Houck, ’12, thought she had retired, but earns second degree to become music therapist
It’s a few days after commencement, and recent graduate Evadine Cheryl Houck ’12, is enjoying a vacation in Branson, Mo. It’s a well-deserved break from her recent studies at Maryville, before she starts a summer music therapy internship in Hospice care and bereavement.
At age 68, Houck of Godfrey, Ill., has the distinction of being Maryville’s oldest 2012 graduate. The mother of four and grandmother of 12 was sometimes called “Grandma Cheryl” by other students on campus. What they might not have known is that this is one grandmother with a lifelong love for both music and education, interests she tied together in pursuing her music therapy degree.
Born in Vandalia, Ill., Houck began playing piano at age 5. “It was my whole life, occupation, recreation, therapy, also just for enjoyment,” she said. Her father, Laurel Peyton, was a natural musician who was able to pick up music by ear and played “any instrument with strings,” Houck recalled. She still gives piano lessons, something she has done for 52 years.
His sister, Houck’s aunt Elta Peyton, got Houck her first piano and paid for music books and lessons. When Houck turned 12, her aunt gave her an accordian that Houck still plays. Wehn Houck was in high school, she went to hear the Envoys Quartet perform at Centralia High School in Illinois. Following the performance, she stopped by the table where the quartet was selling its music and began to chat with one of the young men in the musical group. “I think my interest quickly moved from the records to who I was talking to,” she said.
She went on to marry that quartet singer, Tom Houck, and they have four children together: David, Christy, Randy and Suzanne. The Envoys, an all-male group performed from 1966 to 1980. Beginning in 1980, for a decade, the Houcks formed their own singing family group. During the week, Tom would work as an engineer, but on the weekends, the whole family would travel, Missouri, Illinois and Iowa as “The Singing Houcks.” They sold records and had a radio program on KXEN radio (1010 AM). And their youngest Suzanne would often steal the show with her rendition of “God Put a Rainbow in My Window.”

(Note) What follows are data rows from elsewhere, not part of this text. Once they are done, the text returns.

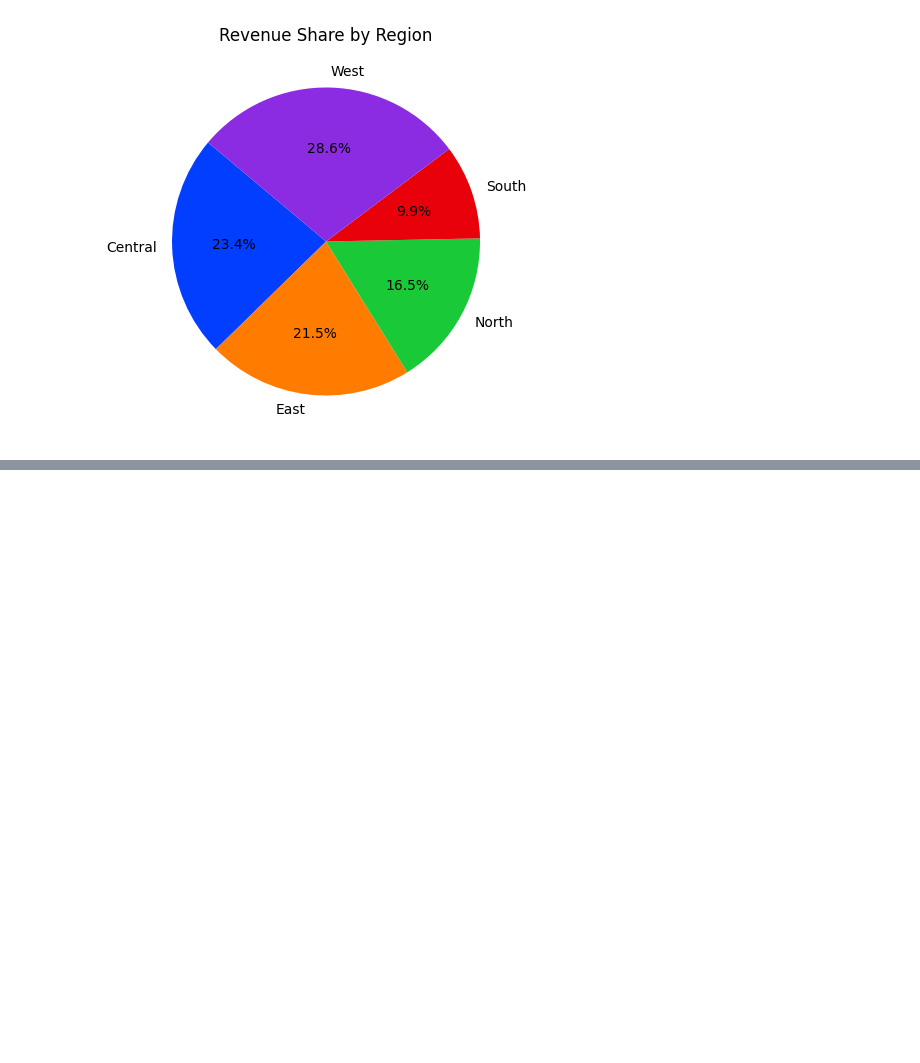
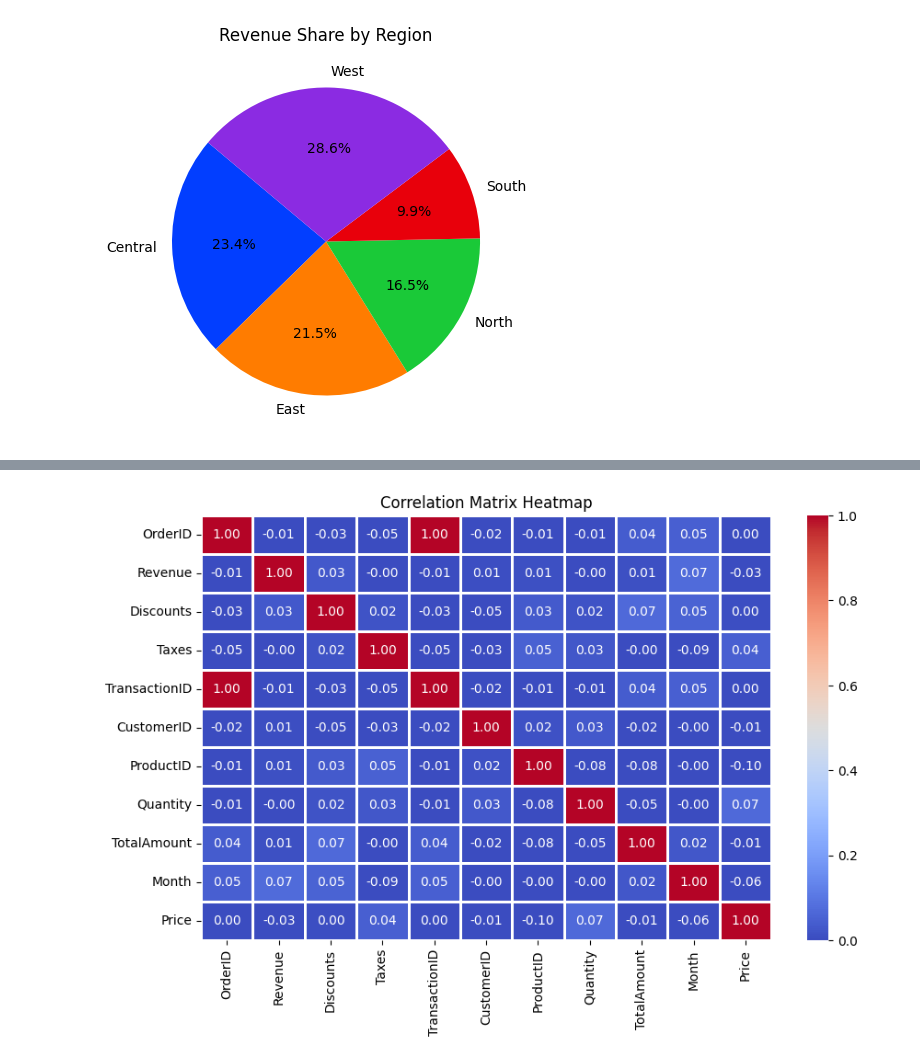
Before and after one commit to SobiaNoorAI/Data-Seekho-Data-Science-Mastery-Program, a Jupyter notebook: MODULE 3: DATA VISUALIZATION AND ANALYSIS/Assignment 1: Exploring Visualizations with Power BI, Matplotlib, and Seaborn/Python_Visualization_(Matplotlib_Seaborn).ipynb, the cells around one changed output, grey strips where cells are left out. Saved outputs shown, nothing was run; the diff lists cells and outputs as text; code cells hidden in the pictures; blank space fills up the shorter version.

```diff
--- a/MODULE 3: DATA VISUALIZATION AND ANALYSIS/Assignment 1: Exploring Visualizations with Power BI, Matplotlib, and Seaborn/Python_Visualization_(Matplotlib_Seaborn).ipynb
+++ b/MODULE 3: DATA VISUALIZATION AND ANALYSIS/Assignment 1: Exploring Visualizations with Power BI, Matplotlib, and Seaborn/Python_Visualization_(Matplotlib_Seaborn).ipynb
@@ -228,0 +268,12 @@ plt.show()
+# %%
+# Select only numeric columns for correlation calculation
+numerical_data = data.select_dtypes(include=['number']) # This line selects only columns with numeric data types.
+
+# Create a heatmap using Seaborn
+plt.figure(figsize=(10, 6))
+correlation_matrix = numerical_data.corr() # Calculate correlation on numeric data only.
+sns.heatmap(correlation_matrix, annot=True, cmap='coolwarm', fmt=".2f", linecolor='white', linewidths=1, vmin='0', vmax='1')
+plt.title('Correlation Matrix Heatmap')
+plt.show()
+# %% [output]
+[figure, added]
```
Also changed, not shown: parts of 43 cells of this notebook.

“We’d get back Monday morning, in time for school and work,” Houck said. Houck enrolled in Lewis and Clark Community College once her own children were in school and earned her first bachelor’s degree in 1988 from Southern Illinois University. She coordinated a program at Lewis and Clark for children to take musical instrument and voice lessons. When her aunt passed away, Houck started a handbell choir in her memory, the Riverbend Ringers, who performed in the region for 12 years. Houck also started a group to provide substitute musicians for church services, say on a day when an organist calls in sick. She still runs that business, Master’s Musicians.
Houck thought she was largely retired when she decided to return to school for Maryville’s music therapy program. She says many people assumed she was going to study music theory, rather than music therapy but she wanted to know more about the therapetic uses for music. “Music is a facilitator, the brain is hard-wired for music,” she said.
She would like to work with a geriatric population but says she’s keeping her options open, interested in everything from ways music relieves stress, but also helps people with gait training and speech therapy, as its beats and lyrics assist people with exercises to help them restore or maintain function.
Houck commuted 80 miles a day ’round trip to attend class at Maryville. “It’s worth every mile,” she said of her Maryville experience. And she said those who knew her well weren’t surprised the grandmother earned another diploma. “Some of their mouths might have dropped open, but then they said: `I might have guessed, you don’t sitstill very long.'”